CT features are similar to those seen on standard radiographs, but coalescence of nodules and the development of conglomerate masses can often be detected at an earlier stage (see Fig. 8-4B and C). Conglomerate masses of complicated silicosis can be associated with disruption of normal vessels and bulla formation (Fig 8-6). CT is better at revealing gross disruption of the pulmonary parenchyma in the upper lung zones in complicated disease.
Accelerated silicosis (Box 8-5) often occurs after exposure to high concentrations of silica over a relatively short period, usually a few years. The radiographic and CT features are similar to those in simple silicosis.
Box 8-5 Accelerated and Acute Silicosis
Acute silicosis or silicoproteinosis (see Box 8-5) usually occurs as a consequence of exposure to large quantities of fine particulate silica in enclosed spaces over a period of a few weeks. Pathologically, the alveoli are filled with an eosinophilic and lipid-rich exudate, which is periodic acid–Schiff (PAS) stain positive. The disease rapidly progresses, and death is caused by respiratory failure.
The radiographic appearance of acute silicosis is quite different from that of classic simple silicosis. Acute silicosis has a pattern of diffuse consolidation or airspace disease with a perihilar distribution and air bronchograms. Radiographic and pathologic findings are similar to those in alveolar proteinosis. Mycobacterial infection is quite prevalent (25%), and one half of the cases are caused by atypical organisms.
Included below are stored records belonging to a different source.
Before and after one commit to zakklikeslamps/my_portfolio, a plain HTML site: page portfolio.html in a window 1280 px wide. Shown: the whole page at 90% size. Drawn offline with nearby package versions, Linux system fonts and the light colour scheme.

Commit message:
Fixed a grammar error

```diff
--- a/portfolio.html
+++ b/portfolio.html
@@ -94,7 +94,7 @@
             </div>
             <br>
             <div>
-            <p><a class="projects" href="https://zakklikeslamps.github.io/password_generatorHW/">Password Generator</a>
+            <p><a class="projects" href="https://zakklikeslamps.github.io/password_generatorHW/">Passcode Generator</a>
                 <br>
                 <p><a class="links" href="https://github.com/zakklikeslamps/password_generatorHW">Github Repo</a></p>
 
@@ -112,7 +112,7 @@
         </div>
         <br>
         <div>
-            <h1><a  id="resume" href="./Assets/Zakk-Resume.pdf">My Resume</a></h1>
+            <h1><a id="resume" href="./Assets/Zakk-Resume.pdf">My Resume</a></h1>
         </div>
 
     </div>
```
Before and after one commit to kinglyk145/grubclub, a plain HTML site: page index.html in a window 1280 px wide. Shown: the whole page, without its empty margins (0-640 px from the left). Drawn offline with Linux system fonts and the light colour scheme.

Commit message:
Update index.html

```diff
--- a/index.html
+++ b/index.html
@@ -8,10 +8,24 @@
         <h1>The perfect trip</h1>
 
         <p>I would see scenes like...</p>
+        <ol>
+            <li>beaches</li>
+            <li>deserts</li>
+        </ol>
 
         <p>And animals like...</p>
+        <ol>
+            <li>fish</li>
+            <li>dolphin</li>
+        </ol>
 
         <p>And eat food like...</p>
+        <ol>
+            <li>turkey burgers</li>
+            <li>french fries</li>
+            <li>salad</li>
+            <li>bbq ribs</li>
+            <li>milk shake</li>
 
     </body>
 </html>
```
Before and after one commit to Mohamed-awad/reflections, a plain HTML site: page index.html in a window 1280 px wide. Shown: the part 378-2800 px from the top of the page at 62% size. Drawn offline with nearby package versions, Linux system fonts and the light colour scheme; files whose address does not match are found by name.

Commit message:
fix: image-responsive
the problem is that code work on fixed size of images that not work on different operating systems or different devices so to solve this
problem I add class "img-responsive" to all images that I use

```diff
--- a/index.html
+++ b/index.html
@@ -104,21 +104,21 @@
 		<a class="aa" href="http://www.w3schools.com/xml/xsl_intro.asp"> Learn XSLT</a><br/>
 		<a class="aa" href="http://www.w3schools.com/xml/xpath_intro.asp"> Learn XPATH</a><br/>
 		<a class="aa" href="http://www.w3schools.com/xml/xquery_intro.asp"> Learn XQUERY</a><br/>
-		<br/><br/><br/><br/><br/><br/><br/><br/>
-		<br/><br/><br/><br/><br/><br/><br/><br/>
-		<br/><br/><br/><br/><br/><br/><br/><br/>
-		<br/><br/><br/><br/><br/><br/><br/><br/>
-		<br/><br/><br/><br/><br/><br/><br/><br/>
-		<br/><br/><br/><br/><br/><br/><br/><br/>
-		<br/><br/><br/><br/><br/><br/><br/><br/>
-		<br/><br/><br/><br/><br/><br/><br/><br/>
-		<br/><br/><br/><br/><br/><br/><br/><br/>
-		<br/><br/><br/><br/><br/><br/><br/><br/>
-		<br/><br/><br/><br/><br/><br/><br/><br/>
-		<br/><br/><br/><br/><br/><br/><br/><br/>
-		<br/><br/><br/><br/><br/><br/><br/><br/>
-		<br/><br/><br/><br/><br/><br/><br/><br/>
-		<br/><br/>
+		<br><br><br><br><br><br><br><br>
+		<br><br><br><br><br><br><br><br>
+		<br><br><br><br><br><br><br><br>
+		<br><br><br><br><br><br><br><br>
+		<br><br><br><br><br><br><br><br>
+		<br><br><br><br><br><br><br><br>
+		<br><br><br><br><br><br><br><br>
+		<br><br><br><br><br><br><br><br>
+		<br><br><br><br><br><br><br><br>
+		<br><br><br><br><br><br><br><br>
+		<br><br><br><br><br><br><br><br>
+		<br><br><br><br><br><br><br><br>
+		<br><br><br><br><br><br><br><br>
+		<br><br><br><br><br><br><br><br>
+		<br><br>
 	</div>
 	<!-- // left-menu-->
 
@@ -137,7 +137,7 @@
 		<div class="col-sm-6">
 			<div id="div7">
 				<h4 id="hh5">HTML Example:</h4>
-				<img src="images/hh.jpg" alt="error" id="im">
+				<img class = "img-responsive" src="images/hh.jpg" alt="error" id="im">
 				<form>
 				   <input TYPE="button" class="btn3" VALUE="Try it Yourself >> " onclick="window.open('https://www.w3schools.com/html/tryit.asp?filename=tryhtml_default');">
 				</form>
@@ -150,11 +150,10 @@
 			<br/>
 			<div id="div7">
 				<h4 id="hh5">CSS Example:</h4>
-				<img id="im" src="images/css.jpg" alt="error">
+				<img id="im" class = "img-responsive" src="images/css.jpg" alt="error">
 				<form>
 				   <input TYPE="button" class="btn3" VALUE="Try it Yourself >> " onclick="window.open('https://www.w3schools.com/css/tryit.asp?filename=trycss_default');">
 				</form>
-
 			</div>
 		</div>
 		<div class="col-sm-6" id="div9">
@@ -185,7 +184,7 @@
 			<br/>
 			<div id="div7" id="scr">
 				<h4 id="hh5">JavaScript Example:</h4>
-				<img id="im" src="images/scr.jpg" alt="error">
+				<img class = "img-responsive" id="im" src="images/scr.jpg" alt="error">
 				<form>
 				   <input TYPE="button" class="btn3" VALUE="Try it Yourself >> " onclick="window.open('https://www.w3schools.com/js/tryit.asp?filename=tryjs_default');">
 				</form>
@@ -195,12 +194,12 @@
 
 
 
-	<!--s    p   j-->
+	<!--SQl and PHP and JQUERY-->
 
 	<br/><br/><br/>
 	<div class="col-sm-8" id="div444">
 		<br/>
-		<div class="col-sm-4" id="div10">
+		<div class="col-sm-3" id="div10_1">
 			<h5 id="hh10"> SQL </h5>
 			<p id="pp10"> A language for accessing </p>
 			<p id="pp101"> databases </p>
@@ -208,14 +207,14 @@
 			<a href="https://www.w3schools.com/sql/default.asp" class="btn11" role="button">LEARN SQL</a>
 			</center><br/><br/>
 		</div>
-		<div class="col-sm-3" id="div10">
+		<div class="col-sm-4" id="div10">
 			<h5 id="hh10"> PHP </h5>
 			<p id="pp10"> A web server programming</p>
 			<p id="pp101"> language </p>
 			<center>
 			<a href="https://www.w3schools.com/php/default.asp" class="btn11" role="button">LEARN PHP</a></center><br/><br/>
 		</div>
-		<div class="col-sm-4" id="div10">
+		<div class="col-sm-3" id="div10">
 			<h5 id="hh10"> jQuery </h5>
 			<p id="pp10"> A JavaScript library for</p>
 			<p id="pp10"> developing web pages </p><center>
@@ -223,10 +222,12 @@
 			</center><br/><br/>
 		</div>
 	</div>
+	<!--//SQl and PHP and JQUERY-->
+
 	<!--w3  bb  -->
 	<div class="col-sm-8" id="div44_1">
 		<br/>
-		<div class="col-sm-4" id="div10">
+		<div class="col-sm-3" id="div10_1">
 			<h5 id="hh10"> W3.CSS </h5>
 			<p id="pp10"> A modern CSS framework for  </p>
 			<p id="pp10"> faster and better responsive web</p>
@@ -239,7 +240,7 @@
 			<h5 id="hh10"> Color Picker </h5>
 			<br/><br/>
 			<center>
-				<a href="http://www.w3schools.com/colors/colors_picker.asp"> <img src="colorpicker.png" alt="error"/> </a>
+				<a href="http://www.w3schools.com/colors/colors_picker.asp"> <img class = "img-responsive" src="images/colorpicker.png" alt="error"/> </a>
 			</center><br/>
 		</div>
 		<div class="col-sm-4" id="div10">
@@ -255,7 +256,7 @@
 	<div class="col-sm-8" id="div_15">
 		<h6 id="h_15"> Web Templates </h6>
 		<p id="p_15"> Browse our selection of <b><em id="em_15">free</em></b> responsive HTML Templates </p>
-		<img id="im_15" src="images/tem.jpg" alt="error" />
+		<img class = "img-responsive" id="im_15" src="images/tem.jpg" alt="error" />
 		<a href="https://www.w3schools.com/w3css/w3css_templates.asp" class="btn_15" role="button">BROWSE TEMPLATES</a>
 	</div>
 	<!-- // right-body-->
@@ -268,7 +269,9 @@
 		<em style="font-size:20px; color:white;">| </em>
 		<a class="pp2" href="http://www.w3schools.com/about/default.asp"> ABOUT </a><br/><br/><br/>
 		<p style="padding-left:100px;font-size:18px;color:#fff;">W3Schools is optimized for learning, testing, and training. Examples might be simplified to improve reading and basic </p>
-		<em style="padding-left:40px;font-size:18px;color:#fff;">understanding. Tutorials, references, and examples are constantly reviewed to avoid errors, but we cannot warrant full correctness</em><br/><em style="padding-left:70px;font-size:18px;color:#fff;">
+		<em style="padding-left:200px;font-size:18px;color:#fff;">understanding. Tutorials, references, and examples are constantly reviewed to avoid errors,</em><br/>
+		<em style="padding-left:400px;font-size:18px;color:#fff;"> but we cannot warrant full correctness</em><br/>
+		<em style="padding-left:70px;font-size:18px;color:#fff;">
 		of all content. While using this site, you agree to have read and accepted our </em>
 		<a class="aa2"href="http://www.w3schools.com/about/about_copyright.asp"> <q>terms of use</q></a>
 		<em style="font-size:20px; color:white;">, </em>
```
Silicosis is associated with increased prevalence of several connective tissue diseases, including progressive systemic sclerosis, rheumatoid arthritis, Caplan’s syndrome, and systemic lupus erythematosus. Caplan’s syndrome (Box 8-6) consists of large, necrobiotic nodules (i.e., rheumatoid nodules) superimposed on a background of simple silicosis or coal worker’s pneumoconiosis (Fig. 8-7). It is a manifestation of rheumatoid lung disease, and it is seen more commonly in coal worker’s pneumoconiosis than in silicosis. The nodules are 0.5 to 5 cm in diameter, and they may cavitate and calcify. Although they most often develop concomitantly with the joint disease, their formation may precede the onset of arthritis by months or years.
Box 8-6 Caplan’s Syndrome
Coal worker’s pneumoconiosis is a compensable occupational disease in the United States. This disease is particularly common in underground miners. In studies of coal worker’s pneumoconiosis in this population, prevalences between 9% and 27% have been reported.
Simple coal worker’s pneumoconiosis (Box 8-7) results from the retention of coal dust alone. Pathologically, the hallmark of coal worker’s pneumoconiosis is the coal macule. It consists of aggregations of dust around dilated respiratory bronchioles. Fibrosis is minimal. Simple coal worker’s pneumoconiosis is not associated with any significant functional impairment, and workers are usually asymptomatic.
The findings on the chest radiograph consist of small nodules, which are predominant in the upper lobes. In contrast to silicosis, after the exposure to coal dust subsides or ceases, the nodules become stable without further evidence of progression.
The CT findings for simple coal worker’s pneumoconiosis include parenchymal and subpleural micronodules (<7 mm in diameter) (Fig. 8-8). The nodules show an upper-zone and right-sided predominance. When they occur in the subpleural zones, they may become confluent, forming pseudoplaques, which consist of subpleural focal linear areas of increased attenuation that are less than 7 mm wide. Larger nodules that are between 7 and 20 mm in diameter can be seen scattered on a background of micronodules.